-------- Data under study

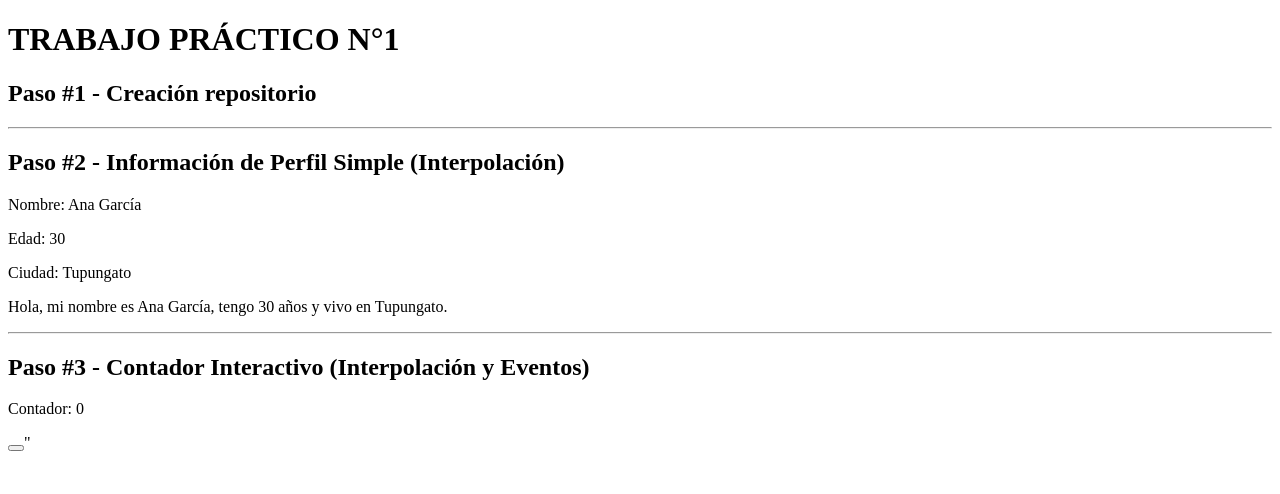
Repository: SofiaSferco/PWA
Page: practico01/index.html
An editor plug-in stored every save of this project. The page is shown before and after the next save, followed by the edit.
The browser window is 1280 px wide. The pictures show the whole page.

Above is the page before, as saved 2025-10-02 22:23:08.

### practico01/index.html
<!DOCTYPE html>
<html lang="en">
<head>
    <meta charset="UTF-8">
    <title>Trabajo Práctico 1</title>
    <script src="https://unpkg.com/vue@3/dist/vue.global.js"></script>
</head>
<body>
    <div id="app">
        <h1>TRABAJO PRÁCTICO N°1</h1>
        <h2>Paso #1 - Creación repositorio</h2>
        <hr>
        <h2>{{ segundopaso }}</h2>
            <p>Nombre: {{ nombre }}</p>
            <p>Edad: {{ edad }}</p>
            <p>Ciudad: {{ ciudad }}</p>
            <p>Hola, mi nombre es {{ nombre }}, tengo {{ edad }} años y vivo en {{ ciudad }}.</p>
        <hr>
        <h2>{{ tercerpaso }}</h2>
            <p>Contador: {{ contador }}</p>
            <button v-on:click="contador++"></button>"

    </div>
    <script>
        const { createApp } = Vue;
        createApp({
            data() {
                return {
                    segundopaso: 'Paso #2 - Información de Perfil Simple (Interpolación)',
                    nombre: 'Ana García',
                    edad: 30,
                    ciudad: 'Tupungato',
                    tercerpaso: 'Paso #3 - Contador Interactivo (Interpolación y Eventos)',
                    contador: 0
                }
            }
        }).mount('#app');
    </script>
</body>
</html>

After the next save:
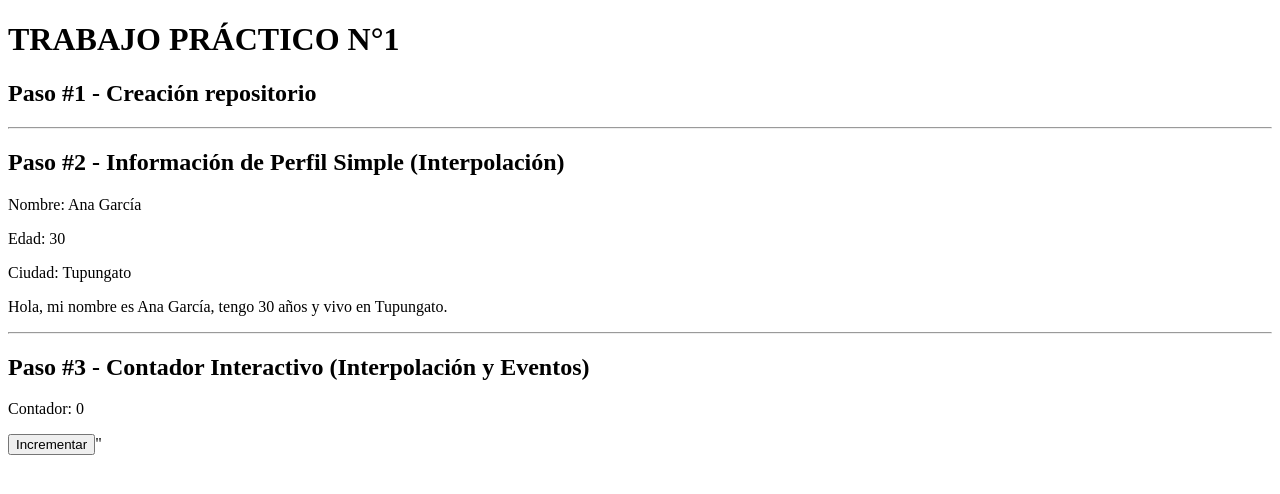
Saved 27 s later.
--- a/practico01/index.html
+++ b/practico01/index.html
@@ -18,7 +18,7 @@
         <hr>
         <h2>{{ tercerpaso }}</h2>
             <p>Contador: {{ contador }}</p>
-            <button v-on:click="contador++"></button>"
+            <button v-on:click="contador++">Incrementar</button>"
 
     </div>
     <script>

----------------

Directions
Review the preceding data and report every line that includes the string "html".

Answer for the task
Page: practico01/index.html
### practico01/index.html
<!DOCTYPE html>
<html lang="en">
</html>
--- a/practico01/index.html
+++ b/practico01/index.html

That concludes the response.